# Exercise materials
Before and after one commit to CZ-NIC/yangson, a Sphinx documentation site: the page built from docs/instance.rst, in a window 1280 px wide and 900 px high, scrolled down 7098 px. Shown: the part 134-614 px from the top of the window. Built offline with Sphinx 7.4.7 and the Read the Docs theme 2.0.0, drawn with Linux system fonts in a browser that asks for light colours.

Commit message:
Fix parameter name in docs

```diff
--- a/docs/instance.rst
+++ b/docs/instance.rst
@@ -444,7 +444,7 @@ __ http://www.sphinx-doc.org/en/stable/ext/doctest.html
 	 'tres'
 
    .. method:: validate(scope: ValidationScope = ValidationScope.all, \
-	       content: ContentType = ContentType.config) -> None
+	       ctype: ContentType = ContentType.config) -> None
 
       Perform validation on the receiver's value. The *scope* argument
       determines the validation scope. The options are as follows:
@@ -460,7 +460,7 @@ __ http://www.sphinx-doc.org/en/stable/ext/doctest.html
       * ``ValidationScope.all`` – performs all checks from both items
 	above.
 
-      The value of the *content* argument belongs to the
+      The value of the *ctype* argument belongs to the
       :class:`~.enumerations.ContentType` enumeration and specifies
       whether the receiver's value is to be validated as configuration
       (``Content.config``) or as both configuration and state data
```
--
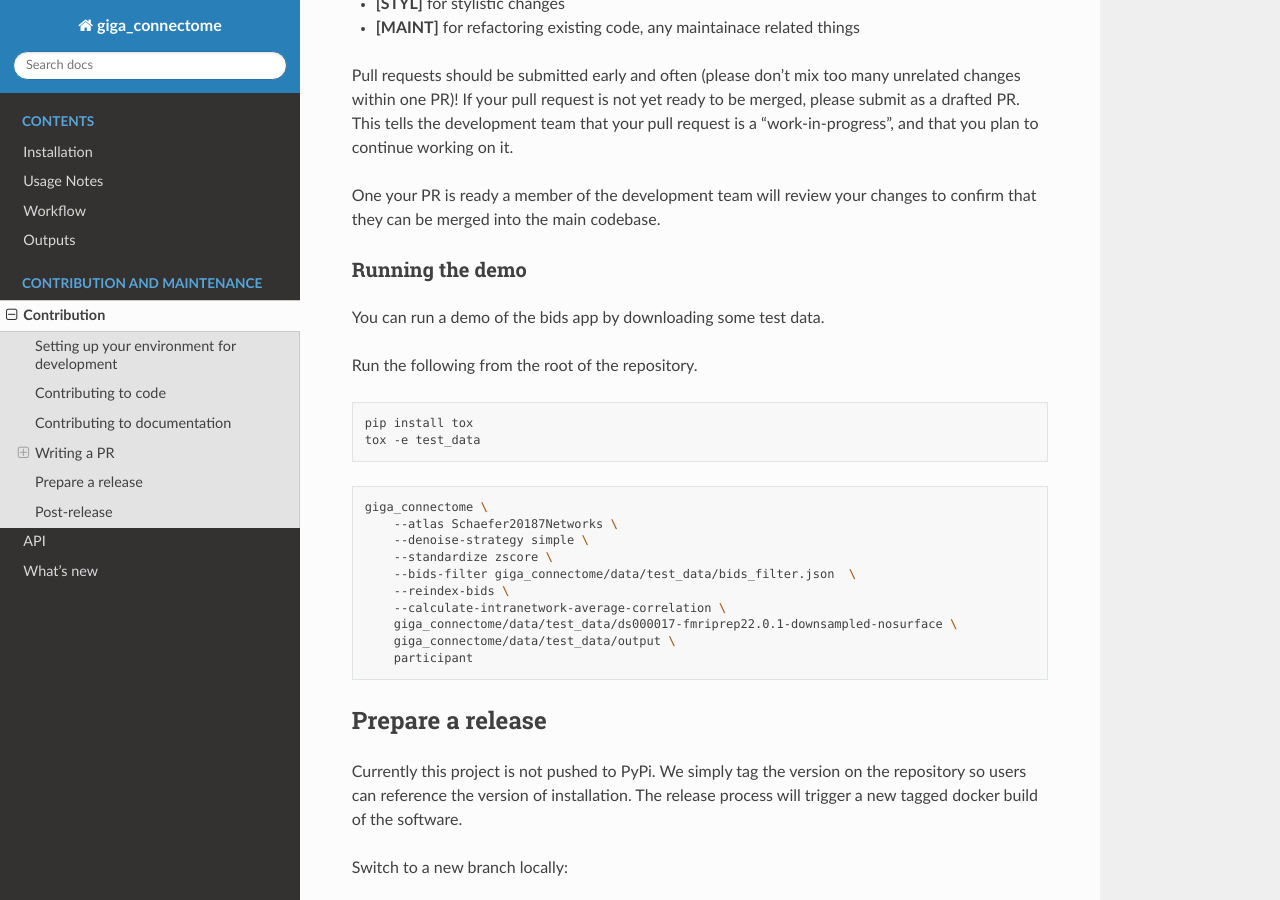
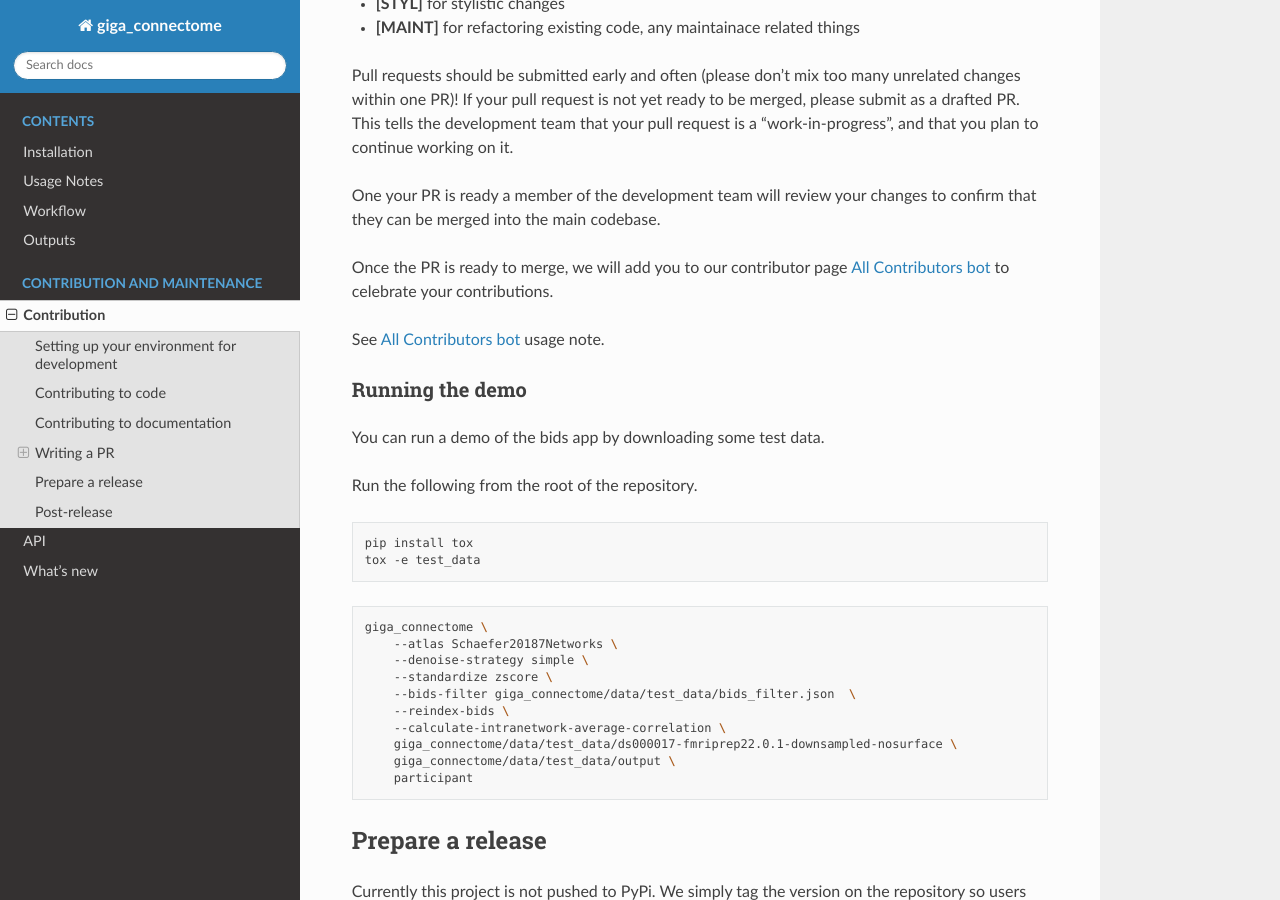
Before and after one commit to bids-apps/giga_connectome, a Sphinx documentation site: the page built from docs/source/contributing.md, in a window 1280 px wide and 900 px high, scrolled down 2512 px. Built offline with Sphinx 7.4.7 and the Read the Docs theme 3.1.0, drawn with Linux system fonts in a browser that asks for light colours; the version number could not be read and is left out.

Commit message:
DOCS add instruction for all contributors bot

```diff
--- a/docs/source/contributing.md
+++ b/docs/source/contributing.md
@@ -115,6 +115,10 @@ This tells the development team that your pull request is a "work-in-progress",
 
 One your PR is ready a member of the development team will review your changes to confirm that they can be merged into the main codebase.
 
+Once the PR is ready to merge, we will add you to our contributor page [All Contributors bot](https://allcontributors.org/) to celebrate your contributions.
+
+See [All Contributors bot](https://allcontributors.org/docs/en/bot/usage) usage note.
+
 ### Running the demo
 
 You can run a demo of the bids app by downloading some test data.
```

# Task statement
Determine how many lines of the data above hold the word "value". Output that number only.

# Task solution
4